I remember sitting with my stepdaughter over breakfast when she was about 8. She told me that she was frustrated about her parent’s divorce, that she was now different from her friends and had to schlep her stuff back and forth between two residences. I am sure that she was frustrated about a lot more than that, but that’s what she wanted to share.
And because she’s got the social intelligence of a woman far beyond her age, I decided to go for it. I told her: “Adversity breeds character.”
She looked at me with confusion because I just threw down a couple of big words. I had her attention.
Adversity: Bad stuff. Difficult stuff. Breaking your arm. Having your parents get a divorce.
Breeds: Literally — having children, but in this case, giving life to. Creates, develops, builds.
Character: The quality of your personality.

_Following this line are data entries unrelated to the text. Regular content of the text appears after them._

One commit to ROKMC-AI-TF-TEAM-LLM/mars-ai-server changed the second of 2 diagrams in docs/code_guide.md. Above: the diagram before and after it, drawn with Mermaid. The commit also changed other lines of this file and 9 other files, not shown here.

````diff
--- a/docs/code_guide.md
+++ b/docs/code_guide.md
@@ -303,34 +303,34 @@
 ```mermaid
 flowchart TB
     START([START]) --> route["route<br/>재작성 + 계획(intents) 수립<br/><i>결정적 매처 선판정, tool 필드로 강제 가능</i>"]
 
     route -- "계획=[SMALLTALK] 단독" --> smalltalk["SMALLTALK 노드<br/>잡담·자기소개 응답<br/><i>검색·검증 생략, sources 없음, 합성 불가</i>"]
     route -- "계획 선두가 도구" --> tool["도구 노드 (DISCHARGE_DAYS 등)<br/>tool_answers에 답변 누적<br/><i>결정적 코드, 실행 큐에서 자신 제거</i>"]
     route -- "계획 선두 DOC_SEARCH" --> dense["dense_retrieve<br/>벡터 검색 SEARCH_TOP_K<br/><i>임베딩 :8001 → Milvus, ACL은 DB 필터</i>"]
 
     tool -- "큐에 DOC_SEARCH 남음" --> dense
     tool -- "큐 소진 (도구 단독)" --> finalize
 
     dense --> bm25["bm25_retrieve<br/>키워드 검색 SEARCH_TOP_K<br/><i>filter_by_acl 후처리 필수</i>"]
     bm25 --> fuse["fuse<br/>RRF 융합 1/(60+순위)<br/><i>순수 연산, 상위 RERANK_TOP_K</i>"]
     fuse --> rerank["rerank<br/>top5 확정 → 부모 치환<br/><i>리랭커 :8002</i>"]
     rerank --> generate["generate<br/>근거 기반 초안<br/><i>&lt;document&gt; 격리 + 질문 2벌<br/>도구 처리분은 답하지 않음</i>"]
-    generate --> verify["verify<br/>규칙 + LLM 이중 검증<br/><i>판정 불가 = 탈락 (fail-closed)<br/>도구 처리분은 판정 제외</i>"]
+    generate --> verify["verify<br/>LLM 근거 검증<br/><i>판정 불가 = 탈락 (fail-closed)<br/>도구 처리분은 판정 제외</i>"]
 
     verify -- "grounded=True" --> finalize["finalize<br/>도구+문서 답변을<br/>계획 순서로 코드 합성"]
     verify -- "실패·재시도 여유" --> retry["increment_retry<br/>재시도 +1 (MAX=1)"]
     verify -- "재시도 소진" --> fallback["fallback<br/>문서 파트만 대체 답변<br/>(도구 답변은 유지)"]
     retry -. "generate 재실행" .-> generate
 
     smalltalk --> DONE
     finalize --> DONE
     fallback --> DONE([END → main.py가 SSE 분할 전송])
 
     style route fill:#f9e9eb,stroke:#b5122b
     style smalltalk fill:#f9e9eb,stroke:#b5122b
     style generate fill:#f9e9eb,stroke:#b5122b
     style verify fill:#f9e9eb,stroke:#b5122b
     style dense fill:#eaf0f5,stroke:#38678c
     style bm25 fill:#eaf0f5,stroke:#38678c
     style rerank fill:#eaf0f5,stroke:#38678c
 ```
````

Who you are. Your strength, power, your uniqueness. In this case, your ability to find that silver lining, the rainbow on a rainy day.
And then, whenever something came up that she didn’t want to do (ie. dishes, walking the dog, cleaning her room), I’d remind her that it was through moving though these unpleasant tasks that she’d build character. What’s the benefit of doing the work that needs to get done?
Resilience is the word that’s popular these days, and according to professionals, a key quality that will help your child become a competent, successful adult.
Experts agree that resilience, or how you move through life’s difficulties, is of major importance. If you’d like to learn more, here’s my resilience roundup, a collection of buzzy articles that have been circulating over the last few years:
How People Learn to Become Resilient, The New Yorker
Building Resilience, Harvard Business Review
Why Resilience Is Good for Your Health and Career, The Wallstreet Journal
Stress: The roots of resilience, nature
The Benefits of Optimism Are Real, The Atlantic